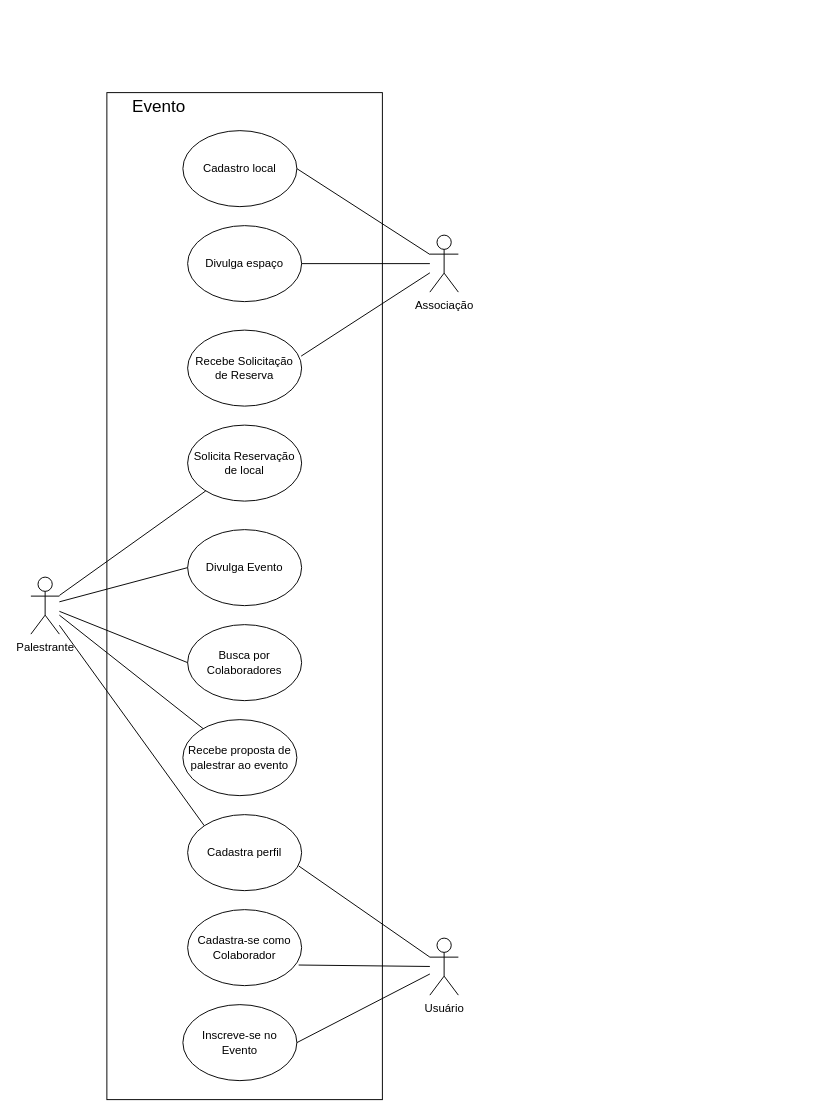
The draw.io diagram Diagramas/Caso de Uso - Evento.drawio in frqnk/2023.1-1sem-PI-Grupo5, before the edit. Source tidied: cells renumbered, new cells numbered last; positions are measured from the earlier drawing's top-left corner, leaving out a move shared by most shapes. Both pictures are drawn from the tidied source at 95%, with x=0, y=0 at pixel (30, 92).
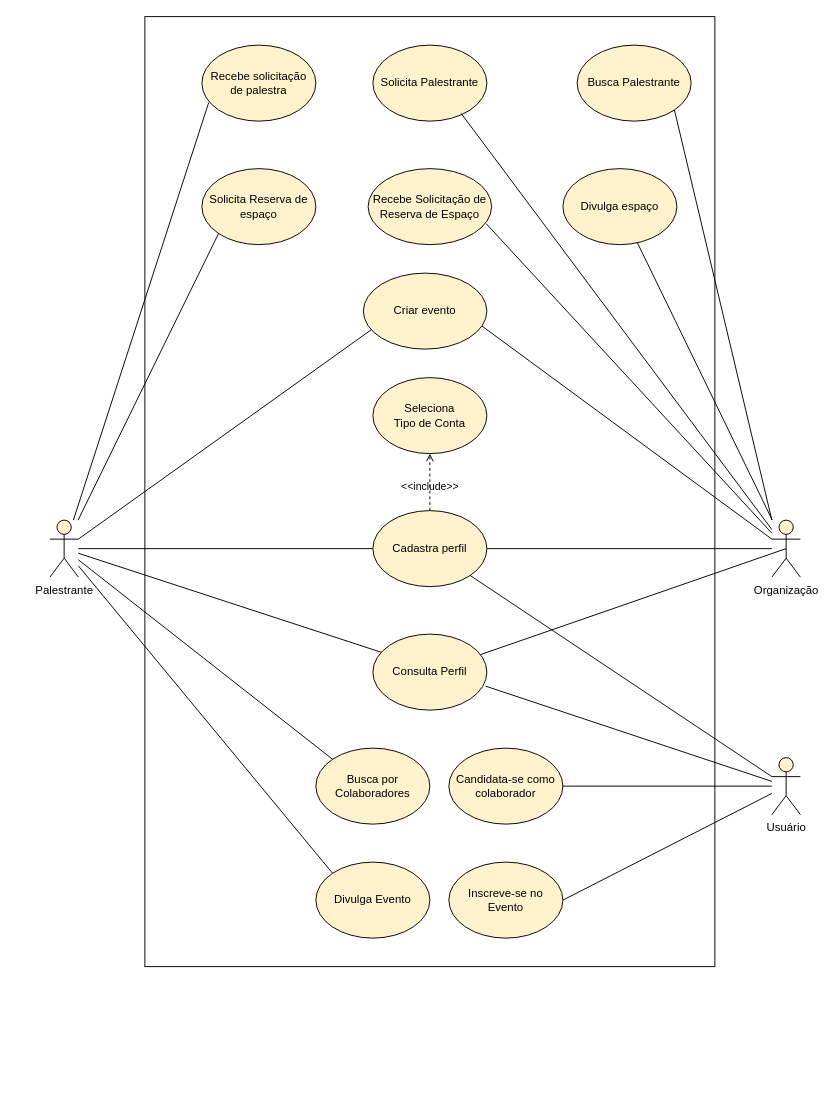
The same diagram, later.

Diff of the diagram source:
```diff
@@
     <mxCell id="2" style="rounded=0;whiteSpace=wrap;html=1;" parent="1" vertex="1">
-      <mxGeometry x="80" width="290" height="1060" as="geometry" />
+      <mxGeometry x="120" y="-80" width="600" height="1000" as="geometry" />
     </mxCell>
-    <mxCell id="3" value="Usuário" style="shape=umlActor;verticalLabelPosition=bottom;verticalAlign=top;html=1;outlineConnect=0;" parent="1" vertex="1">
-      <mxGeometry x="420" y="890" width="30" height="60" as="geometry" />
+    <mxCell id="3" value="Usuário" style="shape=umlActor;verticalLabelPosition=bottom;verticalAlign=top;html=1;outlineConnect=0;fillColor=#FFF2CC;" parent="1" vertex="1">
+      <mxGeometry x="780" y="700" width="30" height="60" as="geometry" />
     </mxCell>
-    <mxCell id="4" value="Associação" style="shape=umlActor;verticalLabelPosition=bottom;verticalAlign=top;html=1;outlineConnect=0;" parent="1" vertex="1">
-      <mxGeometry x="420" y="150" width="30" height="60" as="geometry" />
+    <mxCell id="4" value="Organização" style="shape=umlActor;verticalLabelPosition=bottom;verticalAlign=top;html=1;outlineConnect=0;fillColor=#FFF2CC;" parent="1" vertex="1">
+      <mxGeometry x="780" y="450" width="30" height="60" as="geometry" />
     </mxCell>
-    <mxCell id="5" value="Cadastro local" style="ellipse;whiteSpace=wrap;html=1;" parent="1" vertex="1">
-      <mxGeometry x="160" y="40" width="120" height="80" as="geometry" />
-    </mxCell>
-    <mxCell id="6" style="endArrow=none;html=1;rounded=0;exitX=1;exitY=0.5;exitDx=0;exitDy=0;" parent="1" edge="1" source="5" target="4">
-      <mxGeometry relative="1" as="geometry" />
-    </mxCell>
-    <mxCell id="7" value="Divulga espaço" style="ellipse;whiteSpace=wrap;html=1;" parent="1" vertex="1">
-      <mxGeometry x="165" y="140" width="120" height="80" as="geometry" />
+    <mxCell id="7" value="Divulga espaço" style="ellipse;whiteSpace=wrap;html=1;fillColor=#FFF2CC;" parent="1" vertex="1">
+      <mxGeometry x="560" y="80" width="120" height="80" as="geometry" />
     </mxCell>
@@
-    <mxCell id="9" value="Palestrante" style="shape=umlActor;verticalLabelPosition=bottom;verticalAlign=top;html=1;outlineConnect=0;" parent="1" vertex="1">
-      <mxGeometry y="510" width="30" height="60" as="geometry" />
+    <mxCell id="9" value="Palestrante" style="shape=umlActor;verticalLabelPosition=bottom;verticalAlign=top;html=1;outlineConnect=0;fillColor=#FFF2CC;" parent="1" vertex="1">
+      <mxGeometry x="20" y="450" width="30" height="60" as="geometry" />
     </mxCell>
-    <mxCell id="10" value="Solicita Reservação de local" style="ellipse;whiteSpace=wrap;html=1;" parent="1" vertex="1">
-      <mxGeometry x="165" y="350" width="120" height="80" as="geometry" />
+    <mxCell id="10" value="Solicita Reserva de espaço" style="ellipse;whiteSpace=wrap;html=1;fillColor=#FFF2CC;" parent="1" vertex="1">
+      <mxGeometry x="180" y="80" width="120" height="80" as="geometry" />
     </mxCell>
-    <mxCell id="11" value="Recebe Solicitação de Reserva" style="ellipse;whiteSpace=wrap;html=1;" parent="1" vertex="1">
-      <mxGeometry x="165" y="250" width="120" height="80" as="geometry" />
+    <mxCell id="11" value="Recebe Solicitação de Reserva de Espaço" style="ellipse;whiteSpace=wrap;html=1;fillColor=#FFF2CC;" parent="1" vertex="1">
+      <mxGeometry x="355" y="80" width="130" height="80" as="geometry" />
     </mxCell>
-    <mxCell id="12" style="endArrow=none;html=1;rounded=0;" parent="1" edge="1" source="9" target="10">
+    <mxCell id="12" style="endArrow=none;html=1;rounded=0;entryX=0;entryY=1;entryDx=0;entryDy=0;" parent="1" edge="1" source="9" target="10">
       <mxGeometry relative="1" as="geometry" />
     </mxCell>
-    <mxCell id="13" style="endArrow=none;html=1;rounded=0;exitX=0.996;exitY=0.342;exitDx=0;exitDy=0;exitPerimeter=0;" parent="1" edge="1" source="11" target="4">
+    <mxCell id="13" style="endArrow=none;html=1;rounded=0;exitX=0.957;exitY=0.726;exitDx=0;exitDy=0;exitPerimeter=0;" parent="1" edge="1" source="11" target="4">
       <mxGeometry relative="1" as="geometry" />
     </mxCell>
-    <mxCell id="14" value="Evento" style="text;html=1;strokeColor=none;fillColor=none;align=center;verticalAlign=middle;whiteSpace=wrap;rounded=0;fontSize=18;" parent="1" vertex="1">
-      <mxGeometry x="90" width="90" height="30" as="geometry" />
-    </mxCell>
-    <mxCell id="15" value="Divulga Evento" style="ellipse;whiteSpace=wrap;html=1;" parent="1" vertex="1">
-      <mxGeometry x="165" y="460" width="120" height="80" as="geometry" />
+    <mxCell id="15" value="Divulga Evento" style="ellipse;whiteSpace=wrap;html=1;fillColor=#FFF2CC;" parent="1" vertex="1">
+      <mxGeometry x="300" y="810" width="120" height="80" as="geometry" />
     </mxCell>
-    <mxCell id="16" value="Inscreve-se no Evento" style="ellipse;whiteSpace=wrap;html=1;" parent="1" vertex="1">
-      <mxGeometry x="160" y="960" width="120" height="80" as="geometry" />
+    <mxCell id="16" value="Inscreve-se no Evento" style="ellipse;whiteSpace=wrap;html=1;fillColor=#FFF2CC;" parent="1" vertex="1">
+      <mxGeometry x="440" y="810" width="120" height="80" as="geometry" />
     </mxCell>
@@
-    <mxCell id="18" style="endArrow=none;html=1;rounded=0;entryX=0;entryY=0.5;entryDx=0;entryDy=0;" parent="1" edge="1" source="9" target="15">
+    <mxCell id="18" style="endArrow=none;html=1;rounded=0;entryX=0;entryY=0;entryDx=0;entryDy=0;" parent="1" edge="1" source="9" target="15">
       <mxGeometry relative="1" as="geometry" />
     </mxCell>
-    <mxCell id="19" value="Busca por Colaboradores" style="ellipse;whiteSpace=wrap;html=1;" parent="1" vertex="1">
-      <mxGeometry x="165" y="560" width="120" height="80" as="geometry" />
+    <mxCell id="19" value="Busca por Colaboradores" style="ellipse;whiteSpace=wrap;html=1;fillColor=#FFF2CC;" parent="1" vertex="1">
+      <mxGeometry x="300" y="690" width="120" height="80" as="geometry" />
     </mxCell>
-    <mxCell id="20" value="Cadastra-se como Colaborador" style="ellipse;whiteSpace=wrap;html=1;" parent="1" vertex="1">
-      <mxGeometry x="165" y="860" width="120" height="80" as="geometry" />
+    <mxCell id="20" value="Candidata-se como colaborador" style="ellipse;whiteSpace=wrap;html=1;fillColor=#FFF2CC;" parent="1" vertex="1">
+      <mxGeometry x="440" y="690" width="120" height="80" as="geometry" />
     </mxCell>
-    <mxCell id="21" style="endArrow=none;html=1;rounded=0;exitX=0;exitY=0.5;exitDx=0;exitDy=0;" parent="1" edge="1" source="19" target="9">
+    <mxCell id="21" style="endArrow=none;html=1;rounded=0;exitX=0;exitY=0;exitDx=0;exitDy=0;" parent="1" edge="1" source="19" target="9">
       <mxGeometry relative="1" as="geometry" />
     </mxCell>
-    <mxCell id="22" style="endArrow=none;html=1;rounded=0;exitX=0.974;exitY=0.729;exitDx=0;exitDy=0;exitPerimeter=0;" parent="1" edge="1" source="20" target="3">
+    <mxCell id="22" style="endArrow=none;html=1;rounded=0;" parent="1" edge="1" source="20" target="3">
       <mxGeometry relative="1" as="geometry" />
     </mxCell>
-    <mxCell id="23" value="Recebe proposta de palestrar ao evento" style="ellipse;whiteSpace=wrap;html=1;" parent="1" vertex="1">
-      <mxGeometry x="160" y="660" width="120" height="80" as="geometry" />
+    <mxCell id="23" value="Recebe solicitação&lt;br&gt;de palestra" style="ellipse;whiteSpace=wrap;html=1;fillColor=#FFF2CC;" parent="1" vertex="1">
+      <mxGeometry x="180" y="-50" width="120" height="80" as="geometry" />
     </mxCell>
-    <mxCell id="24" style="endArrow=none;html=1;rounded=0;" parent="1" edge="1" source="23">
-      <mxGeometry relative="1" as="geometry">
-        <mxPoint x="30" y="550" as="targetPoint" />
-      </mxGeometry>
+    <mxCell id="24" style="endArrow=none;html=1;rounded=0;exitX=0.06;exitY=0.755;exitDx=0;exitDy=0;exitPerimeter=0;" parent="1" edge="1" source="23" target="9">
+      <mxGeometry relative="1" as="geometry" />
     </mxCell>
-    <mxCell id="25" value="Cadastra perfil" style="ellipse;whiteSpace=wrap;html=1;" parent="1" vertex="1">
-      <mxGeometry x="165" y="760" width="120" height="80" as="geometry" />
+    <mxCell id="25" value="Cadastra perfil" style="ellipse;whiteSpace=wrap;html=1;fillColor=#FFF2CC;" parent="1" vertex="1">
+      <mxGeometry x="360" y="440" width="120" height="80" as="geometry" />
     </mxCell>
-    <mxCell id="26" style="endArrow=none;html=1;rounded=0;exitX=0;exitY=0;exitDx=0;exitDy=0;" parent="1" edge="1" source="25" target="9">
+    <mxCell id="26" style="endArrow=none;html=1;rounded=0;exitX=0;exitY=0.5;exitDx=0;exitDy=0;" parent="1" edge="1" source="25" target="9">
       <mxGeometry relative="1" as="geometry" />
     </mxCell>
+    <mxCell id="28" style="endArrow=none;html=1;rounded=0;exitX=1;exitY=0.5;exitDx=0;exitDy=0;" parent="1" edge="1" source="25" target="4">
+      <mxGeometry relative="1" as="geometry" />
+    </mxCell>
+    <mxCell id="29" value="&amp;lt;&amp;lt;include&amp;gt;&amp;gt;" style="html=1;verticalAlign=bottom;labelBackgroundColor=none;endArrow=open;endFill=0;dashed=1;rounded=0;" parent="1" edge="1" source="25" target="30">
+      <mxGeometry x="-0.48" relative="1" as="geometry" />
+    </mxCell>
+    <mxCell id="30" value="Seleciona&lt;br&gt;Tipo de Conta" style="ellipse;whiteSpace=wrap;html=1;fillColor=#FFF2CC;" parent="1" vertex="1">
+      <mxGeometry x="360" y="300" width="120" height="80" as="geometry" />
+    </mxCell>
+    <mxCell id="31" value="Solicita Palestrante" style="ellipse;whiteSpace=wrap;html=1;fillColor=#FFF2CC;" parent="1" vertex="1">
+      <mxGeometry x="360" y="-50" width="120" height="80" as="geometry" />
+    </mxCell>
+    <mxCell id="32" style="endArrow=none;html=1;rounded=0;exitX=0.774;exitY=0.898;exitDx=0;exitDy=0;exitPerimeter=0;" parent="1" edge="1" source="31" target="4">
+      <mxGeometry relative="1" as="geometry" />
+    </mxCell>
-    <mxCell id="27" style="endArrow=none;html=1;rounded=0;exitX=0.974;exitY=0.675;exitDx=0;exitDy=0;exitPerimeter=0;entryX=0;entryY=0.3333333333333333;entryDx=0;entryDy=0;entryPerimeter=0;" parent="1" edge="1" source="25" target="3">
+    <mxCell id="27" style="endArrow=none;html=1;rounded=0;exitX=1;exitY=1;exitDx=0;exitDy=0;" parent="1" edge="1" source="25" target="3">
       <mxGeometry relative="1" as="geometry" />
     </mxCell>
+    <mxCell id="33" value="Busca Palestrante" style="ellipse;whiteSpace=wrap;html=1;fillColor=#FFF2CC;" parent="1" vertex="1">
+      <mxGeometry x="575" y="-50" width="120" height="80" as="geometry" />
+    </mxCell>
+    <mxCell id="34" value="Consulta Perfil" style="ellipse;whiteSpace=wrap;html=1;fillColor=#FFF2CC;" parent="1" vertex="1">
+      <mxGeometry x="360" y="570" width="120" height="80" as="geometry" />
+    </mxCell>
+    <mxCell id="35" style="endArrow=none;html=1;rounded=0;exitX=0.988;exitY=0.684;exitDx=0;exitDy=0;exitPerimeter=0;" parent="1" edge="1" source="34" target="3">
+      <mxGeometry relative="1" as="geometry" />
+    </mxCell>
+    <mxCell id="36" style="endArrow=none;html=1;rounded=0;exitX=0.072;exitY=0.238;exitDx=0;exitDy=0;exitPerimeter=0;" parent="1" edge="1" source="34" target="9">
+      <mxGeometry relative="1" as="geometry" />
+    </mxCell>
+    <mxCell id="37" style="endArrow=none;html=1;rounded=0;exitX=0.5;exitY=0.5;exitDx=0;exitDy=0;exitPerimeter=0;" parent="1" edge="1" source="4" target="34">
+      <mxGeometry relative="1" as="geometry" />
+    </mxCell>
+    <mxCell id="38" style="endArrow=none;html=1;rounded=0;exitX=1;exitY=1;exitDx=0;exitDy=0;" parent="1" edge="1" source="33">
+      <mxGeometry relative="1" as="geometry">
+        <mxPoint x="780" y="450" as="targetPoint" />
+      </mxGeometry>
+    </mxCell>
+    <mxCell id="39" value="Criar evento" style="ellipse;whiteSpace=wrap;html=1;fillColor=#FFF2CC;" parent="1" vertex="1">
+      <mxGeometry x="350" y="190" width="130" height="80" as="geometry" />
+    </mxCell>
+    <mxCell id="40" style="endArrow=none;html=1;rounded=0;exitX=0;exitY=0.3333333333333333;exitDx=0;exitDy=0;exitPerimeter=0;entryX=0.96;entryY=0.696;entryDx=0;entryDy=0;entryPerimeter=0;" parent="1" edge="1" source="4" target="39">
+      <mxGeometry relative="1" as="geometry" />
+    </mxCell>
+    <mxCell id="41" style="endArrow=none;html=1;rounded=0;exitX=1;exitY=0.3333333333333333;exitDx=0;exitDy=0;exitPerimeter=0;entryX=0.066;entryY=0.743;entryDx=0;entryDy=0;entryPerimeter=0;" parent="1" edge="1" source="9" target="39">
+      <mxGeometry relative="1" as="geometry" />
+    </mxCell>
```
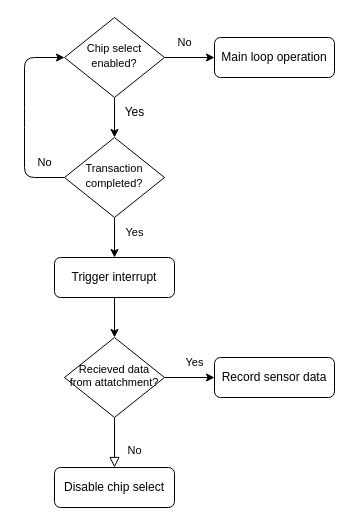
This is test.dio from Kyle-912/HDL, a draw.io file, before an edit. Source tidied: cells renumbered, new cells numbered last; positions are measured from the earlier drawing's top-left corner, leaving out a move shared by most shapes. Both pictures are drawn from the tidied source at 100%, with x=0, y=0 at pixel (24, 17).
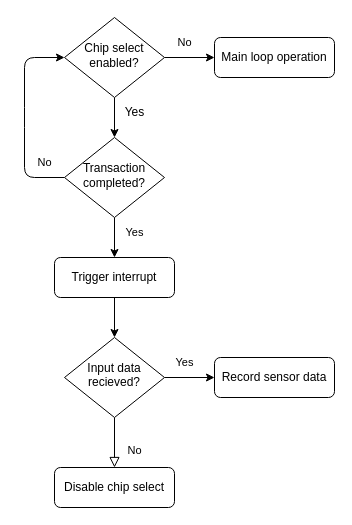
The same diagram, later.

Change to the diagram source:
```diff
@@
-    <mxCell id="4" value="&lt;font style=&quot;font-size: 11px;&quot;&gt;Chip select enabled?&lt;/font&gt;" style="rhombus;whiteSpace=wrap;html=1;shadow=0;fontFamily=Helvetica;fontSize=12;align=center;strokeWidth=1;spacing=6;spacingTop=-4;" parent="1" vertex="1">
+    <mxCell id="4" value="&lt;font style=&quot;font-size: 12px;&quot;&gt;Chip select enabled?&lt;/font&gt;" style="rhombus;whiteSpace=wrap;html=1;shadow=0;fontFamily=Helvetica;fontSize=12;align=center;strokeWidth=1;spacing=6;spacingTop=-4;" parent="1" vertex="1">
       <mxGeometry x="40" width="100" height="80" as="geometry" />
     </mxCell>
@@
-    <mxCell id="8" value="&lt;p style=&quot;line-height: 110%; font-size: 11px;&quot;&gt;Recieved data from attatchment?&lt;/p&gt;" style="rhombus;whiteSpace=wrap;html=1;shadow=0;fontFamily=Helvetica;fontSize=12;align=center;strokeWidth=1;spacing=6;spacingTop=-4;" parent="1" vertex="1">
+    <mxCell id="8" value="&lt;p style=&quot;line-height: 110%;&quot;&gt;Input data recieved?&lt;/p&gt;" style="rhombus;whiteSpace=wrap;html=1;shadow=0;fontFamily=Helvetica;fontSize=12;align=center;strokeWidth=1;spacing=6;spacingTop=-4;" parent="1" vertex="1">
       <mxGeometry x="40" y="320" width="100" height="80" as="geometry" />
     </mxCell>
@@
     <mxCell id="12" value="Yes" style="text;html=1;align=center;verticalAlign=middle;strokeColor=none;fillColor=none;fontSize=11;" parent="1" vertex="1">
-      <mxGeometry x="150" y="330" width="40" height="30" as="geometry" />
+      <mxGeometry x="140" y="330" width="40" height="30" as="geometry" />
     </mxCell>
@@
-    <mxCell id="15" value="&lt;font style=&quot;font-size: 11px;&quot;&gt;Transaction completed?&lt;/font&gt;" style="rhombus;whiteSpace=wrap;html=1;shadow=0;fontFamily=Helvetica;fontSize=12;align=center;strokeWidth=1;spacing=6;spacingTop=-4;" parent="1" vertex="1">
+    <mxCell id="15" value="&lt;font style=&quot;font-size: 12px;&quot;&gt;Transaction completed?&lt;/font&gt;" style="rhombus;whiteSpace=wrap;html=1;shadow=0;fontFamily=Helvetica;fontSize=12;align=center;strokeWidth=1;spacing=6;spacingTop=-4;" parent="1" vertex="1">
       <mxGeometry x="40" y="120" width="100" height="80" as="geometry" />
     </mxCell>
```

§ EXERCISE DIRECTIONS:
The lines to copy are those above that contain "diagram".

§ EXERCISE OUTPUT:
The draw.io diagram Diagramas/Caso de Uso - Evento.drawio in frqnk/2023.1-1sem-PI-Grupo5, before the edit. Source tidied: cells renumbered, new cells numbered last; positions are measured from the earlier drawing's top-left corner, leaving out a move shared by most shapes. Both pictures are drawn from the tidied source at 95%, with x=0, y=0 at pixel (30, 92).
The same diagram, later.
Diff of the diagram source:
The same diagram, later.
Change to the diagram source:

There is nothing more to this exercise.